A deal between Anderson and Deloitte would be the culmination of more
than a century of growth and competition. Deloitte traces its beginnings
back to the 19th century in England, when William Welch Deloitte founded
his accounting firm. As the industrial revolution boomed, the demand for
accountants increased. George A. Touche, a Scotsman, established his own
accounting practice in London at the end of the 19th century.
For decades, the firms competed, establishing offices in the United
States and growing into two of the most powerful accounting firms in the
world. In 1989, they combined to create Deloitte & Touche.
Andersen was formed in 1913 by an accounting professor whose name the
firm still bears. After Mr. Andersen's death in 1947, the firm almost
collapsed for the first time. But a new leader, Leonard Spacek, was able
to persuade the firm's partners to stay together despite financial
uncertainty.

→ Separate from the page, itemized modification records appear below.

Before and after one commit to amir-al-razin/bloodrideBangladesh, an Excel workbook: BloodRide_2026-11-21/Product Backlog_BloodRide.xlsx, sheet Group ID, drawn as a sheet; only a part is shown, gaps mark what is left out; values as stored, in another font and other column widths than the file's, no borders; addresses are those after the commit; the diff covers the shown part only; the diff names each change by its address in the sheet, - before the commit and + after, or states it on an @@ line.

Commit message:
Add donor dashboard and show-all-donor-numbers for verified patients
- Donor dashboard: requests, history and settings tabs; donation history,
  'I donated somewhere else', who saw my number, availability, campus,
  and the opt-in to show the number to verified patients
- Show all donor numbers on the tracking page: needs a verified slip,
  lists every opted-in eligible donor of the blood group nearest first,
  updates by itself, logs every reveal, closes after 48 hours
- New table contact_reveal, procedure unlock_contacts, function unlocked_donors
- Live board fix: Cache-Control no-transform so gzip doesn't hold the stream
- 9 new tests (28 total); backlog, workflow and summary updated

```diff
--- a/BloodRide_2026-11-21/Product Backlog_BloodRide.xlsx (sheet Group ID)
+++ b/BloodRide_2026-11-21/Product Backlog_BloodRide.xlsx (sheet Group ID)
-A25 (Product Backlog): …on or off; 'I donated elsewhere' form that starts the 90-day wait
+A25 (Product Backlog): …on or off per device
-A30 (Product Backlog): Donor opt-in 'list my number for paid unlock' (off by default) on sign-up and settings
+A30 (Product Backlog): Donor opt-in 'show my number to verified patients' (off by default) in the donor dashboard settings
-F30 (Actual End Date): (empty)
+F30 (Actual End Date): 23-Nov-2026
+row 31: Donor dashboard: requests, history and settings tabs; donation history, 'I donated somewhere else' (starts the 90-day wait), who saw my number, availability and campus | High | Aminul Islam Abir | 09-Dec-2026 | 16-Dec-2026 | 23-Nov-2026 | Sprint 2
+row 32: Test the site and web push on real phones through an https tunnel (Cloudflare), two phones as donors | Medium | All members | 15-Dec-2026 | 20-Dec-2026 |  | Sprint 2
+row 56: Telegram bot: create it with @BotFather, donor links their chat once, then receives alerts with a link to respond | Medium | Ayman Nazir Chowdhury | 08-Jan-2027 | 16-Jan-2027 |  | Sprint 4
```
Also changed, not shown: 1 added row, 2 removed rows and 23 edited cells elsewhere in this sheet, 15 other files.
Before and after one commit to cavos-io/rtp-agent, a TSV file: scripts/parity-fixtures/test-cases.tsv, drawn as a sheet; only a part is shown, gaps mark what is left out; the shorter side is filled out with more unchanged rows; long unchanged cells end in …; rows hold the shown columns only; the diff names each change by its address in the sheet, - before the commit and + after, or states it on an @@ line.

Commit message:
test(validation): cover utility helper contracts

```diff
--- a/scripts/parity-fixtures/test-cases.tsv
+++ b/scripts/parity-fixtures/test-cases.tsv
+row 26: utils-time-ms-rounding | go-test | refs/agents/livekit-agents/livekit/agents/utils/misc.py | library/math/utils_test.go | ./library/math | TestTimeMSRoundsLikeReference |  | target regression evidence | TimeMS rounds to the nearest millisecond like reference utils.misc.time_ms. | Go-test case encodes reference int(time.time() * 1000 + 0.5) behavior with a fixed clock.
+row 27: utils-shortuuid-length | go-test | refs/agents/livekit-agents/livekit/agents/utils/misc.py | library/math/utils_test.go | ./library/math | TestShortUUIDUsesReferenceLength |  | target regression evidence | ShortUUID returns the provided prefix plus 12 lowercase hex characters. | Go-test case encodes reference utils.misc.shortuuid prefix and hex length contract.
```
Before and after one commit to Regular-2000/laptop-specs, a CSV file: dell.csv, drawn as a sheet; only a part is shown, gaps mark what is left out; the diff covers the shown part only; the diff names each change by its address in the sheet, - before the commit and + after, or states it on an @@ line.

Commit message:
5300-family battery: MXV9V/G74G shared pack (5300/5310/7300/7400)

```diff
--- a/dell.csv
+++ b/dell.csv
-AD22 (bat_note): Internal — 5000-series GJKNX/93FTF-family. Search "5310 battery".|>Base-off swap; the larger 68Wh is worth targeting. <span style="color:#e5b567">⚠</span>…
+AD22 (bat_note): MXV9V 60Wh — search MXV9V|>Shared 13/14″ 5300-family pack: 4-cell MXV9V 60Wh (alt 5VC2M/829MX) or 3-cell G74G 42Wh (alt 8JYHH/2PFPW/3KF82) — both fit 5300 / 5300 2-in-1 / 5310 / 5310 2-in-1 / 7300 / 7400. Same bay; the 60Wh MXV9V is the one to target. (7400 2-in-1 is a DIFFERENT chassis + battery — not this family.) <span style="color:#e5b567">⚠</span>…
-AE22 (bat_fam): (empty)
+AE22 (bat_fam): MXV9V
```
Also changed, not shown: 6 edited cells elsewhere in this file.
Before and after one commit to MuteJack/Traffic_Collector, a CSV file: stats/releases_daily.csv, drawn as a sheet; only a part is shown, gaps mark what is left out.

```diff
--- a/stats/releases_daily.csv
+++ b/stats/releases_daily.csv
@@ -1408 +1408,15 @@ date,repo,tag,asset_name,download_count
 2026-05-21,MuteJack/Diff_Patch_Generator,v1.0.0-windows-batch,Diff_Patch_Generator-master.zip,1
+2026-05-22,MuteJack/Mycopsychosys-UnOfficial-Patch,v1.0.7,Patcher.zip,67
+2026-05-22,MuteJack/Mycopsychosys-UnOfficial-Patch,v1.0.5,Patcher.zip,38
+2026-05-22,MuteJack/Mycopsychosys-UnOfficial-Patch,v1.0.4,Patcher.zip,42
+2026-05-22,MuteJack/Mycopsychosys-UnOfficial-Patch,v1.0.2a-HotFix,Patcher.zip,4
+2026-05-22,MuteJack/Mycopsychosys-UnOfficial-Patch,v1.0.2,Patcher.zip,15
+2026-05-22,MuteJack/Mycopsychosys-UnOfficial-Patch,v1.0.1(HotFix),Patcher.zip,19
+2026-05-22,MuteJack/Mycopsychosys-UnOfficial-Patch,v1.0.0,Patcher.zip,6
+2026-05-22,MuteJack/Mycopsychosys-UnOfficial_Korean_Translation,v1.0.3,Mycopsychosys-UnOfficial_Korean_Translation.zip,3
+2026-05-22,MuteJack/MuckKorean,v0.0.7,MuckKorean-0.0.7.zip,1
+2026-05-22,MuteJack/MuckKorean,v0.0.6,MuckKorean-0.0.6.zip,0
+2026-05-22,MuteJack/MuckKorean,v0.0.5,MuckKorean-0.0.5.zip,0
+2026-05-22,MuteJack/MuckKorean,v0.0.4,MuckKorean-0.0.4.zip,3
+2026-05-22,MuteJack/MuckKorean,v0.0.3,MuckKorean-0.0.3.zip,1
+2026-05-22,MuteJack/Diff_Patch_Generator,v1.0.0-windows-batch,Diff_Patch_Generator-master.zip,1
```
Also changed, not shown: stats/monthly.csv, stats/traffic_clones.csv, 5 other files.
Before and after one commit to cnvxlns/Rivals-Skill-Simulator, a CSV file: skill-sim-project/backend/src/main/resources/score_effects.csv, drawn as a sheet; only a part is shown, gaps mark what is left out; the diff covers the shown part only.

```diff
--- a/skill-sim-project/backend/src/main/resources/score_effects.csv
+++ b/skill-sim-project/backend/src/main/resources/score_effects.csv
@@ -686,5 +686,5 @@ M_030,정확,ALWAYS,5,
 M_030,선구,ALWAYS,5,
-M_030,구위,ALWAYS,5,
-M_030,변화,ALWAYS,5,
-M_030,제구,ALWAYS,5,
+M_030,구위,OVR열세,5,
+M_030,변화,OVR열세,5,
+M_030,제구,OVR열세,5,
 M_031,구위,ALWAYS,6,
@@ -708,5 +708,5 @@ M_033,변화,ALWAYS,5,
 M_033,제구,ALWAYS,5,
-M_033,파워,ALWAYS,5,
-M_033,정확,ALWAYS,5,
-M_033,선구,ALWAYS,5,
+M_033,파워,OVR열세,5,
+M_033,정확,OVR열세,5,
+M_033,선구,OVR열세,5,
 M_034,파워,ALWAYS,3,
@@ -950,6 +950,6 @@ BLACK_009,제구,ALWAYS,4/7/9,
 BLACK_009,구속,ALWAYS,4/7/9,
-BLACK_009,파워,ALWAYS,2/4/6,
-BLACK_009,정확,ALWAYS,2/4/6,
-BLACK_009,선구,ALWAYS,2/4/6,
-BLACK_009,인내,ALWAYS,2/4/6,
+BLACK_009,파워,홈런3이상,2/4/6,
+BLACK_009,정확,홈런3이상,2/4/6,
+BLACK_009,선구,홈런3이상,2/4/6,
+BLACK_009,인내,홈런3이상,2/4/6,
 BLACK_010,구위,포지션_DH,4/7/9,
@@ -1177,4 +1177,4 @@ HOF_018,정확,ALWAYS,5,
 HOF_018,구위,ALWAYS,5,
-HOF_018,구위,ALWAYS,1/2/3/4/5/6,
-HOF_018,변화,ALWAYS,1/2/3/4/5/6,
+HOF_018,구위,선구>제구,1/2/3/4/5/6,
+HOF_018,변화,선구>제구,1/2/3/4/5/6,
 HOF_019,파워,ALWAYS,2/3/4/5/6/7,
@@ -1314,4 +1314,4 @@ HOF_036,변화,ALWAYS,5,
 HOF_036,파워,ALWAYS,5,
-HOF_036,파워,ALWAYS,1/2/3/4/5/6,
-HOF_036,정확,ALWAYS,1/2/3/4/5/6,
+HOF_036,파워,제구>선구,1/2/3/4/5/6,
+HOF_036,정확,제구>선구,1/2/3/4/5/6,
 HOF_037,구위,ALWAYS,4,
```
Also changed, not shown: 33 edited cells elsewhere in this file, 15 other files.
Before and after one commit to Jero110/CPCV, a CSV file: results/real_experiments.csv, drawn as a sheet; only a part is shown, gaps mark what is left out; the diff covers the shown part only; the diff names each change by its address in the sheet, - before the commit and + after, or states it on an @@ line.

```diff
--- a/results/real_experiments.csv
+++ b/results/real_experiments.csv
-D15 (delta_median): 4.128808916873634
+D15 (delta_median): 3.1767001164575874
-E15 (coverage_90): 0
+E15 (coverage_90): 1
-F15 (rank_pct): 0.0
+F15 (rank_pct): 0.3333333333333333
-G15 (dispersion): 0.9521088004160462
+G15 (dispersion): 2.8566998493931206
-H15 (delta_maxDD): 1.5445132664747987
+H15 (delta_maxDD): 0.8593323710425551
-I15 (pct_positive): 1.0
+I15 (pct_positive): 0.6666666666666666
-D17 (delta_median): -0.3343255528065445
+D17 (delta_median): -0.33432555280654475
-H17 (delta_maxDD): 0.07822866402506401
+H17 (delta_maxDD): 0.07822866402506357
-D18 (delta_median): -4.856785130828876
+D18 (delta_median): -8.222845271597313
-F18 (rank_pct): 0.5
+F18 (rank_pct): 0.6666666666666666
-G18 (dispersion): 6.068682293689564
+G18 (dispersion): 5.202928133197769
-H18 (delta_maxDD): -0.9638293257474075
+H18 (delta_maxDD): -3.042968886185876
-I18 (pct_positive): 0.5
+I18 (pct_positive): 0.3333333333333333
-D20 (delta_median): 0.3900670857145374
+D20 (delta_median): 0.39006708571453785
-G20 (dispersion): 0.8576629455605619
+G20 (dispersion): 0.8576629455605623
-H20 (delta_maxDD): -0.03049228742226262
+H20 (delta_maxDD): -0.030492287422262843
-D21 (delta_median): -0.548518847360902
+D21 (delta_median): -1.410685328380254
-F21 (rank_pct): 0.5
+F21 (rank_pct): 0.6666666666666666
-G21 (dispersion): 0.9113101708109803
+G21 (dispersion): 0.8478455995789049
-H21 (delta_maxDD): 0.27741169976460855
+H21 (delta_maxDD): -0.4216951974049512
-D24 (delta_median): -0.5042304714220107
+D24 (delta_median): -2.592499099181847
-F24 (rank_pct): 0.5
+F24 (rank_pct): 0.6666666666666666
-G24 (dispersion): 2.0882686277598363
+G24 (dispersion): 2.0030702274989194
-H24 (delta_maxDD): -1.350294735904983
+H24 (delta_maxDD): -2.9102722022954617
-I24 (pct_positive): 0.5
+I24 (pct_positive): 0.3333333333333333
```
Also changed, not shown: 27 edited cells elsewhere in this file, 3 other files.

Mr. Spacek continued to lead the firm for decades,
transforming it into an accounting powerhouse.
Full article at:
Mercuria Business School
michael.keaney at mbs.fi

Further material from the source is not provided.